Below are the entries; state how many of their lines contain the string "after", and nothing more.

Image comparison data
■ ■ ■

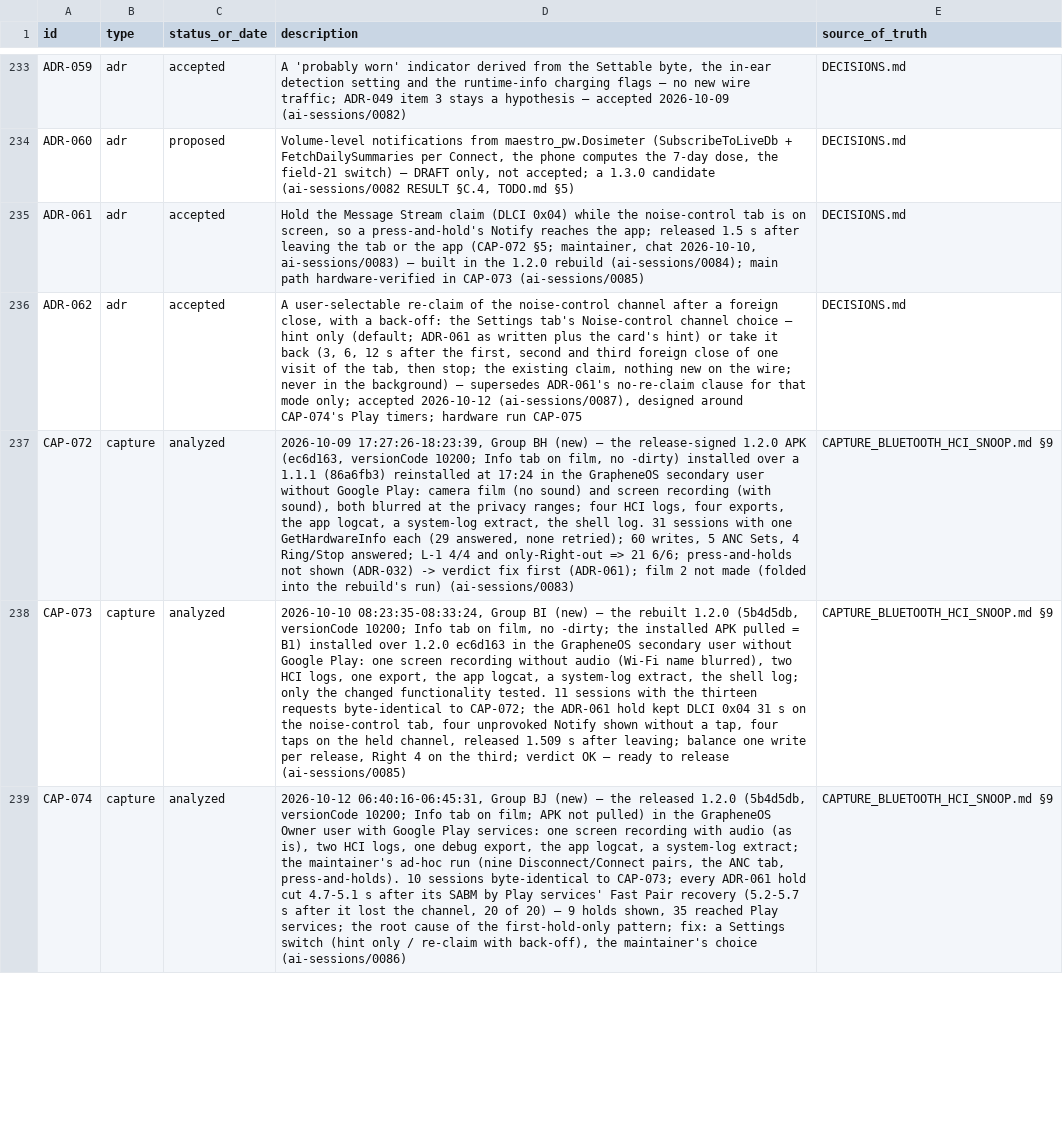
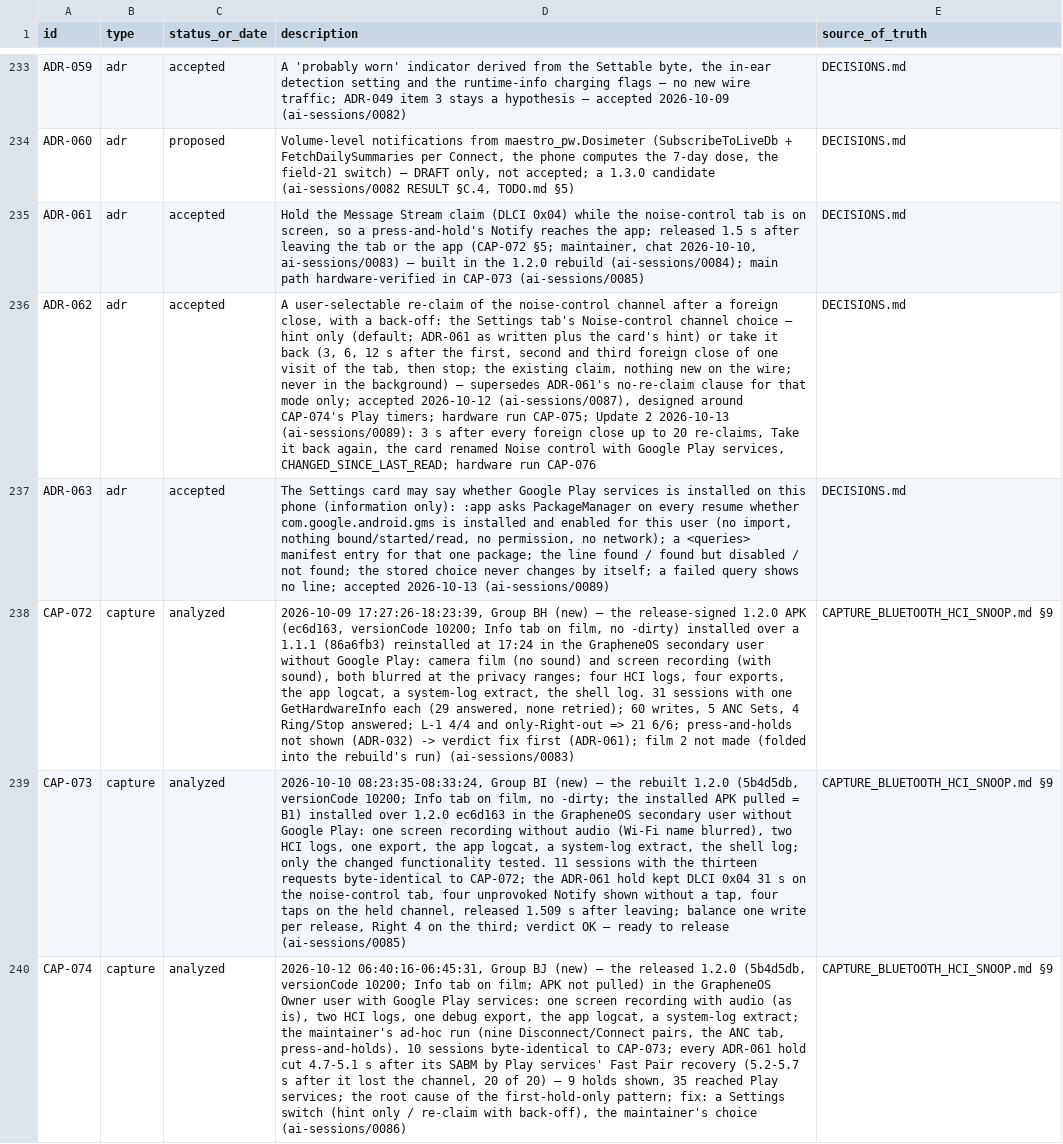
Before and after one commit to tedsluis/opencontrolpixelbudspro2, a CSV file: id_registry.csv, drawn as a sheet; only a part is shown, gaps mark what is left out; the diff covers the shown part only; the diff names each change by its address in the sheet, - before the commit and + after, or states it on an @@ line.

```diff
--- a/id_registry.csv
+++ b/id_registry.csv
-D236 (description): …hardware run CAP-075
+D236 (description): …hardware run CAP-075; Update 2 2026-10-13 (ai-sessions/0089): 3 s after every foreign close up to 20 re-claims, Take it back again, the card renamed Noise control with Google Play services, CHANGED_SINCE_LAST_READ; hardware run CAP-076
+row 237: ADR-063 | adr | accepted | The Settings card may say whether Google Play services is installed on this phone (information only): :app asks PackageManager on every resume whether com.google.android.gms is installed and enabled for this user (no import, nothing bound/started/read, no permission, no network); a <queries> manifest entry for that one package; the line found / found but disabled / not found; the stored choice never changes by itself; a failed query shows no line; accepted 2026-10-13 (ai-sessions/0089) | DECISIONS.md
```
Also changed, not shown: 1 added row elsewhere in this file, 7 other files.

■ ■ ■

FINAL ANSWER: 2